Photo of Tim Farron Tim Farron Liberal Democrat Spokesperson (Environment, Food and Rural Affairs), Liberal Democrat Lords Spokesperson (Communities and Local Government)

The refusal to allow care workers from overseas to bring a spouse with them comes at the same time as, in Cumbria, we are finding it impossible to fill at least a fifth of all the social care jobs. Would the Home Secretary explain to constituents of mine who are unable to find people to care for them and their loved ones why it seems sensible to make the lives of people from overseas so miserable in coming over here to care for our loved ones that they do not come at all?

Photo of James Cleverly James Cleverly The Secretary of State for the Home Department

I recognise that, in rural communities, recruitment and retention of staff is difficult and in the hon. Member’s constituency—a wonderful, beautiful, but very rural constituency—there are particular pressures. I can assure him that the global supply of potential care workers is very significant. Actually, the issues about where in the country those people work are more about the internal dynamic within the UK economy than the quantum of people around the world who would seek to work in the UK. There are plenty of people who would wish to work here, recognising that they are not allowed to bring their dependants with them, but the issue of where in the country those people work is actually a broader issue.

Photo of Alison Thewliss Alison Thewliss Shadow SNP Spokesperson (Home Affairs)

The cruel Conservative hikes to the visa minimum income threshold have caused deep distress—deep, deep distress—to many. Does the Home Secretary understand the pain that these changes have caused, and what message does he believe it sends out to those who would do us the honour of making their home in these islands that he puts such a high price on love and family life?

Photo of James Cleverly James Cleverly The Secretary of State for the Home Department

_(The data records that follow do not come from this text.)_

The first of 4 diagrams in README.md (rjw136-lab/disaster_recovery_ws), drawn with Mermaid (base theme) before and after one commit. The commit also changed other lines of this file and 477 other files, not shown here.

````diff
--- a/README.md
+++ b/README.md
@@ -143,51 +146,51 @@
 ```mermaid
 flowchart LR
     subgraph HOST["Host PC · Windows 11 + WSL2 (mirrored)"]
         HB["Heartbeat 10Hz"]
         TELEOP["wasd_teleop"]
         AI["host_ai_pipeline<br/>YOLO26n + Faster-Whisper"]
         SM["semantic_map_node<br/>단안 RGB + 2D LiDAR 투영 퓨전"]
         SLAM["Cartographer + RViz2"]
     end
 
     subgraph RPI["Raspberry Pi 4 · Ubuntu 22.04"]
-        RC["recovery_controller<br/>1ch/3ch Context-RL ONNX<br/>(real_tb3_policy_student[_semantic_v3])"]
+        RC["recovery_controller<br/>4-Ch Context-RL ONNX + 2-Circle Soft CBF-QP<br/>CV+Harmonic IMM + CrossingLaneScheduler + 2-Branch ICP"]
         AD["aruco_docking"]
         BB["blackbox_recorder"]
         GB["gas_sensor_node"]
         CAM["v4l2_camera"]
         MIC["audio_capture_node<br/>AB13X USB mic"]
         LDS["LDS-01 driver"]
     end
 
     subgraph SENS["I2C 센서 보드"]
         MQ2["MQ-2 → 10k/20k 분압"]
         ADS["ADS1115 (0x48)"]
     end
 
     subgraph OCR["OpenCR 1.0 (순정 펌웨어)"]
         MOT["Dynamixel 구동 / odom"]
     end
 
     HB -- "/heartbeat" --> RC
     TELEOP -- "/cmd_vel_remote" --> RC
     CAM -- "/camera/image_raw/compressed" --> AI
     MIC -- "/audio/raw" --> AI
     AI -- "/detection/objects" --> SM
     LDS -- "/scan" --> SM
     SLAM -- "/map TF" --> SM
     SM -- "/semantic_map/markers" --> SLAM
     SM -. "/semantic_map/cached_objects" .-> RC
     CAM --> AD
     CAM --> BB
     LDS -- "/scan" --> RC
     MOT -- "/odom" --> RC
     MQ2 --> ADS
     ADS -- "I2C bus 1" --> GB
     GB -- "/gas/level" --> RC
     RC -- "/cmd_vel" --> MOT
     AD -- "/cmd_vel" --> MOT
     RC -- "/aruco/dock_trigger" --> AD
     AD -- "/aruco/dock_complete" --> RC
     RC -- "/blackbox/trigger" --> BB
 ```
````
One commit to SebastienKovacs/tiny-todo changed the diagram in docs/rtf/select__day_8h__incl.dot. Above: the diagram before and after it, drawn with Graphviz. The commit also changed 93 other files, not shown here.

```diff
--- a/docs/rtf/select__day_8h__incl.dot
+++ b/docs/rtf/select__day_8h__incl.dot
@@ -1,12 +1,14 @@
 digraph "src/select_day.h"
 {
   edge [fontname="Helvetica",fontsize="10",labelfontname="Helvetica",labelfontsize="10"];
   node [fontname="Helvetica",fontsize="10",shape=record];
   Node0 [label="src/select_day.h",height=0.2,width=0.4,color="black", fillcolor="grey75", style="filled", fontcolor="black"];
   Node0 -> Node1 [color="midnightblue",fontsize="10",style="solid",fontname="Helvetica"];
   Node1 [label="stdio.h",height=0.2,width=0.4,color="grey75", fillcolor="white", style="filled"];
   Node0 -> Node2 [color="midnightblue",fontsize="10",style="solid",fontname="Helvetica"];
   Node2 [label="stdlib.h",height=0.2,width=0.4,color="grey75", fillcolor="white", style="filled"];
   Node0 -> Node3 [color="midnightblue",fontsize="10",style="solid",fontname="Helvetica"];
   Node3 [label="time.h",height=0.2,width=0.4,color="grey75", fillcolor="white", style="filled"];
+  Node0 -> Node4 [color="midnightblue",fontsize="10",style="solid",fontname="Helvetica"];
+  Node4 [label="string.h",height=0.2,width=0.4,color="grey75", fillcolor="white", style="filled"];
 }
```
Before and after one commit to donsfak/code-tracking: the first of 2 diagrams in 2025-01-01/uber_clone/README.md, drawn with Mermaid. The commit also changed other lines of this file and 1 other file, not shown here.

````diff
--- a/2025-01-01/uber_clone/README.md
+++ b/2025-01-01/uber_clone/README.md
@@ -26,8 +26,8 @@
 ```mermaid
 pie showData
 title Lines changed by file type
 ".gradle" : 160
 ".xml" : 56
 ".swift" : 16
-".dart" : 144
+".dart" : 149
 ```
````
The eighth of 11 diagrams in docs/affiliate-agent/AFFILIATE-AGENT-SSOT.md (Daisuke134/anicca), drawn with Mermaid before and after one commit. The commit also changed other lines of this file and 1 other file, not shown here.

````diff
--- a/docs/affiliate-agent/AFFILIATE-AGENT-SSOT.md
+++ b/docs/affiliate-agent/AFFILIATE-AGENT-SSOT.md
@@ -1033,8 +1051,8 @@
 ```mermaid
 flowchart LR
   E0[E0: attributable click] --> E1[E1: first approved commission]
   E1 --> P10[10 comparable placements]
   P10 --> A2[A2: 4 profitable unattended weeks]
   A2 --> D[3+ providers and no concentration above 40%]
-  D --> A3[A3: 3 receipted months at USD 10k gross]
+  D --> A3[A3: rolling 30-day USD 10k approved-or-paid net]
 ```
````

It is absolutely right that any nation in the world puts conditionality on the people it accepts within its own borders. This country has a long-standing tradition—in fact, I am a product of this, as are the Prime Minister, the Business and Trade Secretary and many others in the Government—of being open and welcoming. However, when we see the orders of magnitude of legal migration that we have seen over the last couple of years, it is incumbent on us to take action. We have made it clear what action we will take, and we have given notice of the changes so that people can make their plans accordingly. When there are special cases, there is a special cases exemption, so that we can both control immigration and do our moral duty to protect those people who seek our protection, and be an attractive place for people to come and work.